# DATA LISTING:
⁂
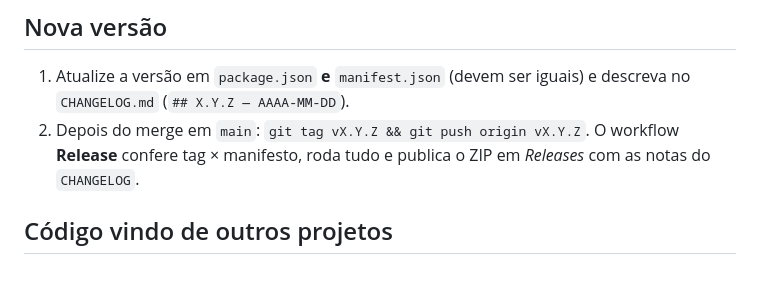
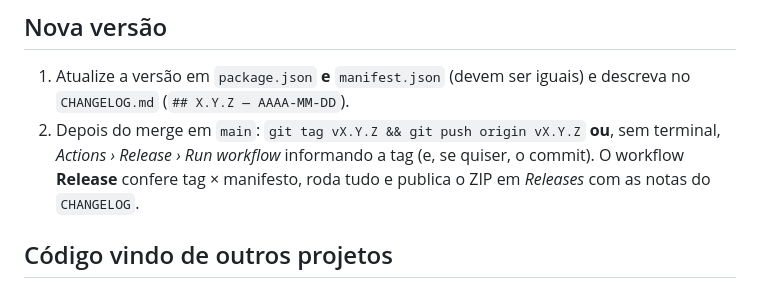
Before and after one commit to euriconetoia-cmyk/Unidigit-l-Assist, a Markdown page: .github/CONTRIBUTING.md, the part around the change. GitHub-like rendering.

```diff
--- a/.github/CONTRIBUTING.md
+++ b/.github/CONTRIBUTING.md
@@ -22,7 +22,7 @@ Mensagens curtas no imperativo, em português, com prefixo: `feat:`, `fix:`, `do
 
 ## Nova versão
 1. Atualize a versão em `package.json` **e** `manifest.json` (devem ser iguais) e descreva no `CHANGELOG.md` (`## X.Y.Z — AAAA-MM-DD`).
-2. Depois do merge em `main`: `git tag vX.Y.Z && git push origin vX.Y.Z`. O workflow **Release** confere tag × manifesto, roda tudo e publica o ZIP em *Releases* com as notas do `CHANGELOG`.
+2. Depois do merge em `main`: `git tag vX.Y.Z && git push origin vX.Y.Z` **ou**, sem terminal, *Actions › Release › Run workflow* informando a tag (e, se quiser, o commit). O workflow **Release** confere tag × manifesto, roda tudo e publica o ZIP em *Releases* com as notas do `CHANGELOG`.
 
 ## Código vindo de outros projetos
 `src/modules/importar-notas/vendor` e `src/modules/alunos/vendor` são cópias geradas por `npm run sync`. Não edite à mão: mude no projeto de origem e sincronize.
```
Also changed, not shown: README.md (+28 -9 lines), docs/README.md (+1 -0 lines), docs/imagens/alunos-resumo.png (added), docs/imagens/criar-conteudo.png (added), docs/imagens/menu-apoio.png (added), docs/imagens/menu.png (added), docs/imagens/painel-turmas.png (added), 1 other file.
⁂
# INSTRUCTIONS TO FOLLOW:
Reproduce each line of the material that mentions "notas".

# WRITTEN REPLY:
-2. Depois do merge em `main`: `git tag vX.Y.Z && git push origin vX.Y.Z`. O workflow **Release** confere tag × manifesto, roda tudo e publica o ZIP em *Releases* com as notas do `CHANGELOG`.
+2. Depois do merge em `main`: `git tag vX.Y.Z && git push origin vX.Y.Z` **ou**, sem terminal, *Actions › Release › Run workflow* informando a tag (e, se quiser, o commit). O workflow **Release** confere tag × manifesto, roda tudo e publica o ZIP em *Releases* com as notas do `CHANGELOG`.
 `src/modules/importar-notas/vendor` e `src/modules/alunos/vendor` são cópias geradas por `npm run sync`. Não edite à mão: mude no projeto de origem e sincronize.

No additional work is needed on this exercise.